Imposter syndrome is something you also can’t control. She takes over, and literally prevents you from succeeding. And there’s a reason for that; she’s the voice that knows you best. When you feel like you don’t belong, you probably don’t. Recognize that your limits are real. Pass off opportunities to more qualified people. Let your fear of being discovered override you so that you don’t speak up, you don’t hold your ground, you don’t fight back. Whatever it is—you grew up poor, your learning curve is different, your gender will never be equal—this is just how things are. So why try to fake beyond that?
“Good things come to those who wait” is steadfast advice. You know yourself; you’re amazing as is, and people should know that. You deserve good things to happen, right? So kick back and follow along.
Meeting people and maintaining relationships is time and energy spent, not to mention the work it takes to have a presence. The work you do should speak for itself. Don’t waste time asking potential mentors for a 1:1, a cup of coffee, or a quick phone call for expertise. Avoid the side hustle, and keep your social presence to a minimum. Forget about putting together a portfolio. If it makes you feel better, say yes to networking opportunities and make plans to get your external presence together, but ghost and procrastinate. Eventually, the right people will see you and will elevate you.
If you kick back and just chill out, good things will definitely come your way. When they do, get comfy and stay a while. The next step is probably too stressful to jump into right away. When you get a promotion, keep moving at minimum expectations. After you get an award, show up late to work and leave early. Ride on the coattails of your success for as long as possible; you’ll be able to step it up when you need to. And keep avoiding risks, keep those expectations low, and know that you’re not in control anyways. You’ll get there somehow.

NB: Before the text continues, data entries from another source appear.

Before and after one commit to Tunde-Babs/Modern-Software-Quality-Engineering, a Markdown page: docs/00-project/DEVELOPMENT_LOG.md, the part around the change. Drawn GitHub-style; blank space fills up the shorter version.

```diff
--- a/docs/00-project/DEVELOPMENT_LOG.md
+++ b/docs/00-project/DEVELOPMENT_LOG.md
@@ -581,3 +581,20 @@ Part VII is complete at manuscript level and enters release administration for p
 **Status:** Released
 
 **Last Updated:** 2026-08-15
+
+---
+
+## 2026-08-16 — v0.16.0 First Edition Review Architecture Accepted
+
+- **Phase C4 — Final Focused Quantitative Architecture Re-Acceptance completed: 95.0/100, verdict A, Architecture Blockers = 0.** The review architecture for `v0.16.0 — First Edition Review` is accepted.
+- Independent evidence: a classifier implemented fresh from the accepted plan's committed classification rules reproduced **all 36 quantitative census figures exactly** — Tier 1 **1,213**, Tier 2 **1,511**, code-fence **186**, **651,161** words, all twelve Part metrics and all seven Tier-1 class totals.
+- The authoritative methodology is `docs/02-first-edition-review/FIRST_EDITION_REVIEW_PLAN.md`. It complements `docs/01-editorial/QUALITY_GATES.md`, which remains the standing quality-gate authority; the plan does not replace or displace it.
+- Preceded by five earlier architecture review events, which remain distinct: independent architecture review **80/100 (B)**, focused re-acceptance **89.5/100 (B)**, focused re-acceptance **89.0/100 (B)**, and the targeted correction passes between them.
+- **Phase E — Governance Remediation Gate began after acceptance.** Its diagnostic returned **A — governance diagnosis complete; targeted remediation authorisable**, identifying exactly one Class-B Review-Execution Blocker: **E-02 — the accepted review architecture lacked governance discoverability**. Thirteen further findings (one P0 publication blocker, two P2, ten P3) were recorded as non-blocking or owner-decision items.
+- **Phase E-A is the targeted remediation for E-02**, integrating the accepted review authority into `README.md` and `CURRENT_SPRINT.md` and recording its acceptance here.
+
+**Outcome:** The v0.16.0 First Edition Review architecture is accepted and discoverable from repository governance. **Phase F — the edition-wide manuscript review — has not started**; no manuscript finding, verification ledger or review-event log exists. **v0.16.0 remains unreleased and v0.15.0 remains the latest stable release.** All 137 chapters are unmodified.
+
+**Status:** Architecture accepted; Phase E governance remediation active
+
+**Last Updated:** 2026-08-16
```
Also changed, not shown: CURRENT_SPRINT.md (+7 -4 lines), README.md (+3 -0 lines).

*Oh hey, and the reason these have all worked for me is because I’ve crashed and burned from all of them and had to pick myself up and dust myself off. I’ve made steps when I should have made jumps and jumps when I should have made steps. And despite a few skinned knees and a bruised ego, I’ve learned, and I’ve grown. And you can too.